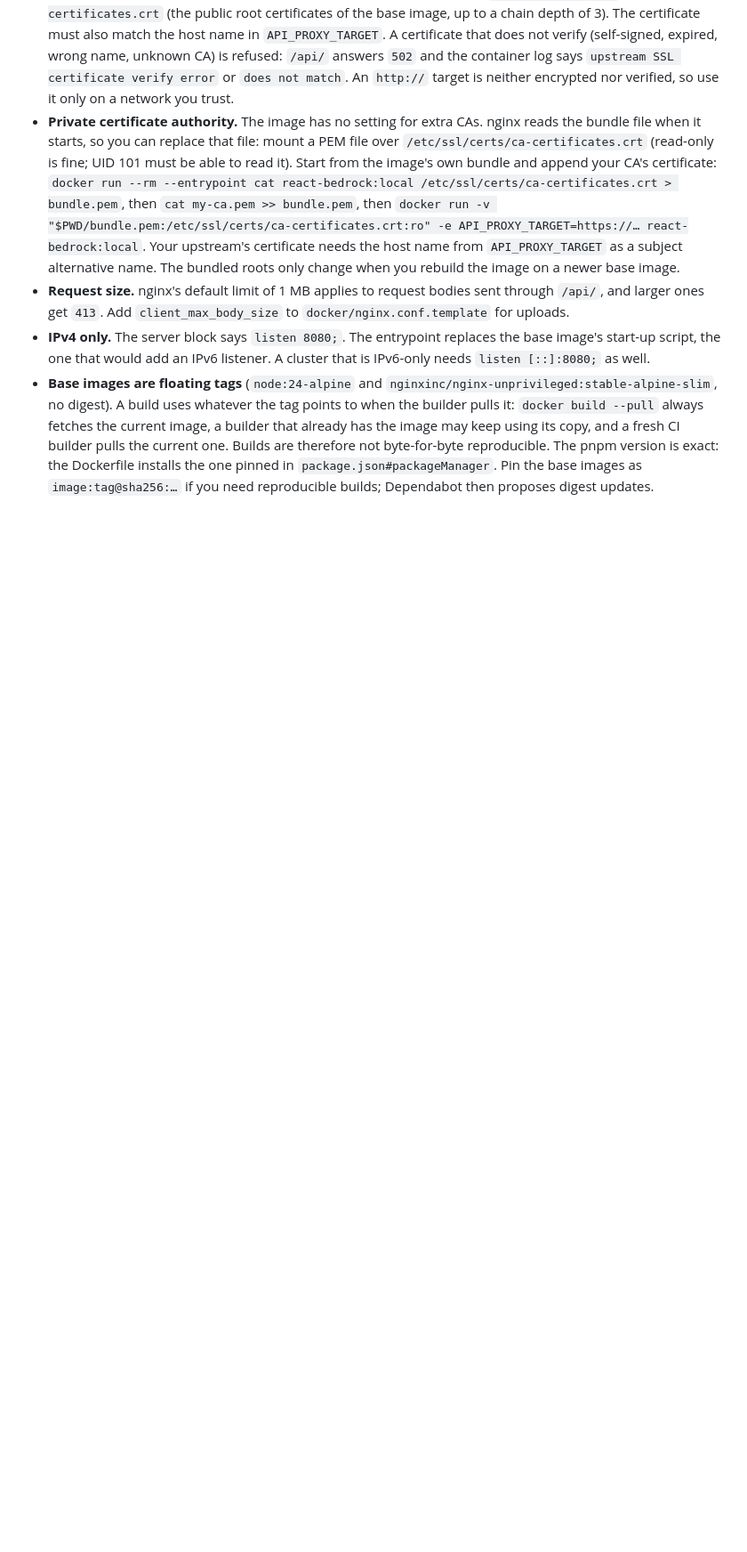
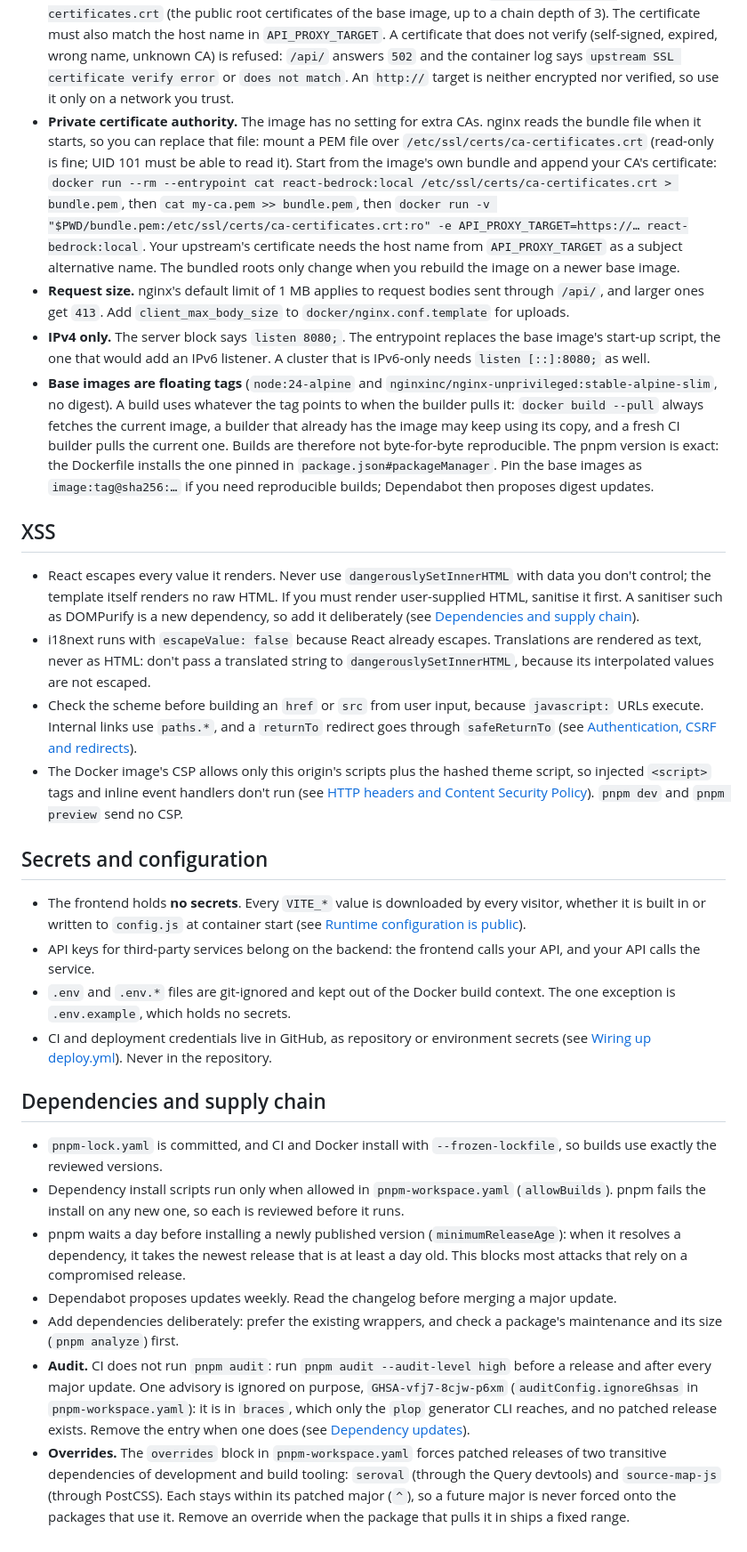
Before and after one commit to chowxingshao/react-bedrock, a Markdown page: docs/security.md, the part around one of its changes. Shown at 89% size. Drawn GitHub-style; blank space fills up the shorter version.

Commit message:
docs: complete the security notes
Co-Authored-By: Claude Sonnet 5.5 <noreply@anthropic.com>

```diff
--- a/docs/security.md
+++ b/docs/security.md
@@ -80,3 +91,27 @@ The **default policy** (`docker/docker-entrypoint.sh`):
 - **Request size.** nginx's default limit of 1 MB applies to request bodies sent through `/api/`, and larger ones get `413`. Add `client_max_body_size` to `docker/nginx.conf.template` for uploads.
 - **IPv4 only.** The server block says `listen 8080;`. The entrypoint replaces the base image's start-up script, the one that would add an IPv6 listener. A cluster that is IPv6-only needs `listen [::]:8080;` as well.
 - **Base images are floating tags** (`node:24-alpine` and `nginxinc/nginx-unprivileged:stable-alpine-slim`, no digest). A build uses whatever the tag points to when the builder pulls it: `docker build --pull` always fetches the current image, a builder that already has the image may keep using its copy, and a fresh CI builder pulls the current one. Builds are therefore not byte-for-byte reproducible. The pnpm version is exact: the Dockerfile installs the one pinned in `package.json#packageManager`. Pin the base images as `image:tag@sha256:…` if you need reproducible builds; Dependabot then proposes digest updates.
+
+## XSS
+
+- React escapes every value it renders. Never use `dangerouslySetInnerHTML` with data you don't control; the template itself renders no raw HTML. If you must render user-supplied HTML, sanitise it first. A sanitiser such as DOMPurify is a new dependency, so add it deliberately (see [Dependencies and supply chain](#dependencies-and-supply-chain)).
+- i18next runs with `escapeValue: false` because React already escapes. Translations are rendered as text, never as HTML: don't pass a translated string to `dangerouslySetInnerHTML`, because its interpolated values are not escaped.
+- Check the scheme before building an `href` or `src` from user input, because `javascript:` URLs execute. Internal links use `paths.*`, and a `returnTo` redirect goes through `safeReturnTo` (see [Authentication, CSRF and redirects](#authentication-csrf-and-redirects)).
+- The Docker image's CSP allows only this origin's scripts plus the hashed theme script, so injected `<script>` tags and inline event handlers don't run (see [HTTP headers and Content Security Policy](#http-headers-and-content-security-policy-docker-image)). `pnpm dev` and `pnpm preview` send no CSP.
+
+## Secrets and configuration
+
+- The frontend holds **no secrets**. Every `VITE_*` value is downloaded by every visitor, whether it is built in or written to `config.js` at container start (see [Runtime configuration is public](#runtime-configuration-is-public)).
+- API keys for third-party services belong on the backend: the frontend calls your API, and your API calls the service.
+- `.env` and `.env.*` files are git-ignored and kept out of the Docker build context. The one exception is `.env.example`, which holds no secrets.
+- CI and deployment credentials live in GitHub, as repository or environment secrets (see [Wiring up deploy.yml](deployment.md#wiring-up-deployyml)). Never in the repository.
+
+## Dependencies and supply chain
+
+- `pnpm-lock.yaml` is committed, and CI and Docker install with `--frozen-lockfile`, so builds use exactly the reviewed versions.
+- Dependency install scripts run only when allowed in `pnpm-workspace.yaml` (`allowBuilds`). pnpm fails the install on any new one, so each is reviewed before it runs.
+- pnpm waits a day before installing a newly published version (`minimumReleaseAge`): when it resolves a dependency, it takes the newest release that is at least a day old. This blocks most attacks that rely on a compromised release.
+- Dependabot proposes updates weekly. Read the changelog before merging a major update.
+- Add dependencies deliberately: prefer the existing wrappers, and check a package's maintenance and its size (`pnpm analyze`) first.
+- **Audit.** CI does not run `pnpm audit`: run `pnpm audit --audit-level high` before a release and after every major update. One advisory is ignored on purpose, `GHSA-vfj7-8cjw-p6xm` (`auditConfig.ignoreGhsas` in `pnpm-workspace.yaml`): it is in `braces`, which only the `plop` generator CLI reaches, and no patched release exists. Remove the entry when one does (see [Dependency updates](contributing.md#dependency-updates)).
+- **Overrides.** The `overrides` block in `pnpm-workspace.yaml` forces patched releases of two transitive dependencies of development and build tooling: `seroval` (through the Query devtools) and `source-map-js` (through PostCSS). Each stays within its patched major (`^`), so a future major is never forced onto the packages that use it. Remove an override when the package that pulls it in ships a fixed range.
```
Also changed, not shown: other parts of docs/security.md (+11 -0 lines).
• • • • •
# What you will do:
Give every entry above again, exactly, and keep all pictures out of it.

# Answer for the task:
Before and after one commit to chowxingshao/react-bedrock, a Markdown page: docs/security.md, the part around one of its changes. Shown at 89% size. Drawn GitHub-style; blank space fills up the shorter version.

Commit message:
docs: complete the security notes
Co-Authored-By: Claude Sonnet 5.5 <noreply@anthropic.com>

```diff
--- a/docs/security.md
+++ b/docs/security.md
@@ -80,3 +91,27 @@ The **default policy** (`docker/docker-entrypoint.sh`):
 - **Request size.** nginx's default limit of 1 MB applies to request bodies sent through `/api/`, and larger ones get `413`. Add `client_max_body_size` to `docker/nginx.conf.template` for uploads.
 - **IPv4 only.** The server block says `listen 8080;`. The entrypoint replaces the base image's start-up script, the one that would add an IPv6 listener. A cluster that is IPv6-only needs `listen [::]:8080;` as well.
 - **Base images are floating tags** (`node:24-alpine` and `nginxinc/nginx-unprivileged:stable-alpine-slim`, no digest). A build uses whatever the tag points to when the builder pulls it: `docker build --pull` always fetches the current image, a builder that already has the image may keep using its copy, and a fresh CI builder pulls the current one. Builds are therefore not byte-for-byte reproducible. The pnpm version is exact: the Dockerfile installs the one pinned in `package.json#packageManager`. Pin the base images as `image:tag@sha256:…` if you need reproducible builds; Dependabot then proposes digest updates.
+
+## XSS
+
+- React escapes every value it renders. Never use `dangerouslySetInnerHTML` with data you don't control; the template itself renders no raw HTML. If you must render user-supplied HTML, sanitise it first. A sanitiser such as DOMPurify is a new dependency, so add it deliberately (see [Dependencies and supply chain](#dependencies-and-supply-chain)).
+- i18next runs with `escapeValue: false` because React already escapes. Translations are rendered as text, never as HTML: don't pass a translated string to `dangerouslySetInnerHTML`, because its interpolated values are not escaped.
+- Check the scheme before building an `href` or `src` from user input, because `javascript:` URLs execute. Internal links use `paths.*`, and a `returnTo` redirect goes through `safeReturnTo` (see [Authentication, CSRF and redirects](#authentication-csrf-and-redirects)).
+- The Docker image's CSP allows only this origin's scripts plus the hashed theme script, so injected `<script>` tags and inline event handlers don't run (see [HTTP headers and Content Security Policy](#http-headers-and-content-security-policy-docker-image)). `pnpm dev` and `pnpm preview` send no CSP.
+
+## Secrets and configuration
+
+- The frontend holds **no secrets**. Every `VITE_*` value is downloaded by every visitor, whether it is built in or written to `config.js` at container start (see [Runtime configuration is public](#runtime-configuration-is-public)).
+- API keys for third-party services belong on the backend: the frontend calls your API, and your API calls the service.
+- `.env` and `.env.*` files are git-ignored and kept out of the Docker build context. The one exception is `.env.example`, which holds no secrets.
+- CI and deployment credentials live in GitHub, as repository or environment secrets (see [Wiring up deploy.yml](deployment.md#wiring-up-deployyml)). Never in the repository.
+
+## Dependencies and supply chain
+
+- `pnpm-lock.yaml` is committed, and CI and Docker install with `--frozen-lockfile`, so builds use exactly the reviewed versions.
+- Dependency install scripts run only when allowed in `pnpm-workspace.yaml` (`allowBuilds`). pnpm fails the install on any new one, so each is reviewed before it runs.
+- pnpm waits a day before installing a newly published version (`minimumReleaseAge`): when it resolves a dependency, it takes the newest release that is at least a day old. This blocks most attacks that rely on a compromised release.
+- Dependabot proposes updates weekly. Read the changelog before merging a major update.
+- Add dependencies deliberately: prefer the existing wrappers, and check a package's maintenance and its size (`pnpm analyze`) first.
+- **Audit.** CI does not run `pnpm audit`: run `pnpm audit --audit-level high` before a release and after every major update. One advisory is ignored on purpose, `GHSA-vfj7-8cjw-p6xm` (`auditConfig.ignoreGhsas` in `pnpm-workspace.yaml`): it is in `braces`, which only the `plop` generator CLI reaches, and no patched release exists. Remove the entry when one does (see [Dependency updates](contributing.md#dependency-updates)).
+- **Overrides.** The `overrides` block in `pnpm-workspace.yaml` forces patched releases of two transitive dependencies of development and build tooling: `seroval` (through the Query devtools) and `source-map-js` (through PostCSS). Each stays within its patched major (`^`), so a future major is never forced onto the packages that use it. Remove an override when the package that pulls it in ships a fixed range.
```
Also changed, not shown: other parts of docs/security.md (+11 -0 lines).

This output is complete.